One of the senior U.S. intelligence officials who discussed the matter cautioned against concluding that a single piece of information, or "Rosetta stone," had surfaced. Instead, the officials pointed to a number of developments, including Tehran's decision to allow foreign journalists to visit the country's nuclear facility at Natanz last summer.
The centrifuges at Natanz are designed to produce low-enriched uranium, officials said, which is not suitable for nuclear weapons.
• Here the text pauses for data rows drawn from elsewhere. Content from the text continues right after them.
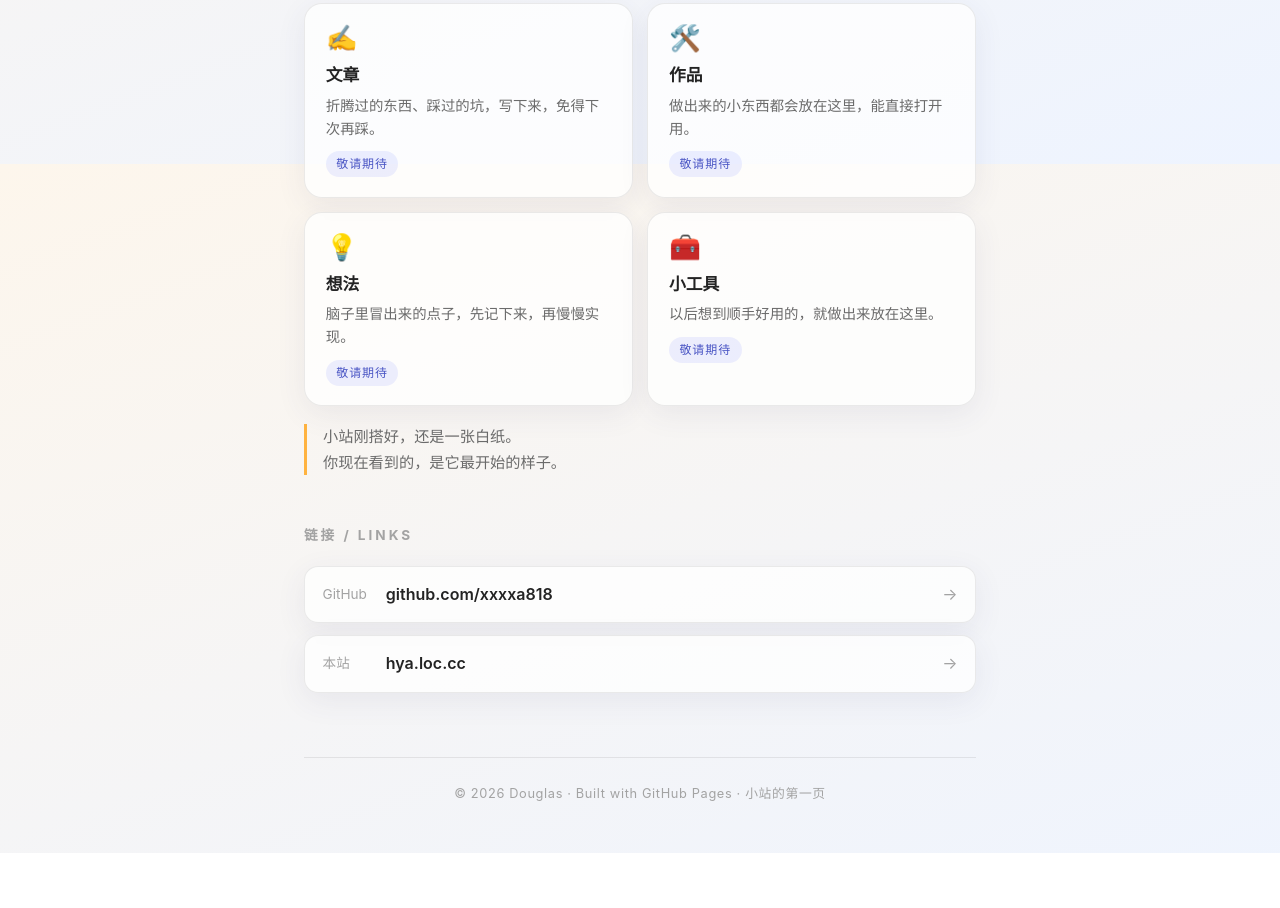
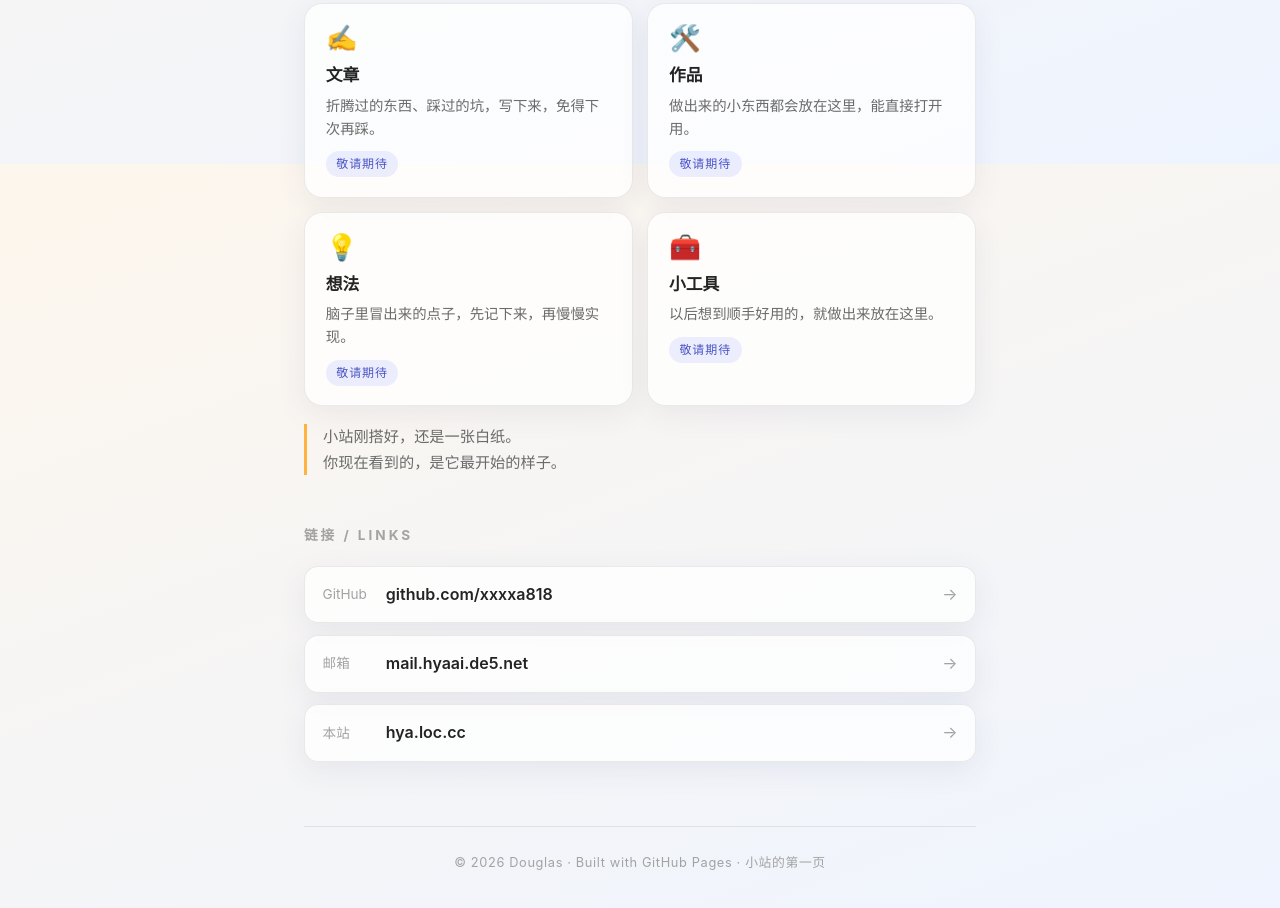
Before and after one commit to xxxxa818/hya-landing, a plain HTML site: page index.html in a window 1280 px wide. Shown: the part 636-1544 px from the top of the page. Before the commit the page ends 1489 px from the top, so only its background shows below. Drawn offline with Linux system fonts and the light colour scheme.

Commit message:
Add mail site link

```diff
--- a/index.html
+++ b/index.html
@@ -248,6 +248,7 @@
       <h2>链接 / LINKS</h2>
       <ul class="links">
         <li><span class="label">GitHub</span><a href="https://github.com/xxxxa818">github.com/xxxxa818</a><span class="arrow">→</span></li>
+        <li><span class="label">邮箱</span><a href="https://mail.hyaai.de5.net/">mail.hyaai.de5.net</a><span class="arrow">→</span></li>
         <li><span class="label">本站</span><a href="https://hya.loc.cc/">hya.loc.cc</a><span class="arrow">→</span></li>
       </ul>
     </section>
```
But intelligence officials said that the expertise that Iranian scientists had developed working with those centrifuges could be exported to other facilities designed to make weapons-grade material.
Advocates of diplomacy seized on the new Iran report, saying that it makes a compelling case against military intervention.
"This is a blockbuster development and requires a wholesale reevaluation of U.S. policy," said Jon B. Wolfsthal, senior fellow at the Center for Strategic and International Studies. "This NIE suggests that outside pressure has turned off Iran's nuclear weapons program. This is the piece of evidence that was missed in the case of Iraq."
But proponents of a more forceful approach with Iran scoffed at the suggestion that diplomacy could dissuade the country from its nuclear ambitions.
Developing nuclear weapons "is a strategic decision they've been pursuing for 20 years," said John R. Bolton, formerly the Bush administration's ambassador to the United Nations. To give weight to a single intelligence estimate, he said, "would be a mistake."
Asked what effect the document might have on the debate within the Bush administration, Bolton said: "There really isn't any debate. Secretary Rice and Secretary Gates have fundamentally won. This is an NIE very conveniently teed up for what the administration has been doing."
In some respects, however, the intelligence estimate could be viewed as providing evidence that the aggressive policies of the Bush administration were effective in putting pressure on Tehran.
Senior intelligence officials said they could not establish that it was directly a result of Washington's policies, noting that Iran appears to have halted its program around the time of the U.S. invasion of Iraq, Libya's decision to abandon its nuclear program, and the unraveling of the nuclear proliferation network led by Pakistani scientist Abdul Qadeer Khan.
These things "created an atmosphere that clearly led to this decision" by Iran, said one of the senior U.S. intelligence officials.
Officials said the evidence was clearer that international pressure and the threat of isolation pushed Iran to halt the program.
The intelligence estimate concludes that Iran's military was pursuing nuclear weapons until the fall of 2003 as part of a program that was kept secret from the international community for decades.
Iran probably would use covert facilities, not those that it has declared to international inspectors, for the production of highly enriched uranium for a weapon, the report said.
"We assess with high confidence that Iran has the scientific, technical and industrial capacity eventually to produce nuclear weapons if it decides to do so," the report concludes, noting that "only an Iranian political decision to abandon a nuclear weapons objective would plausibly keep Iran from" eventually doing so.
Donald M. Kerr, the second-ranking U.S. intelligence official, said the U.S. government decided to release the key findings because they had changed so significantly from previous releases and public testimony from top intelligence officials.
"Since our understanding of Iran's capabilities has changed, we felt it was important to release this information," Kerr said.
Times staff writers Maggie Farley at the United Nations and Julian E. Barnes and Bob Drogin in Washington contributed to this report.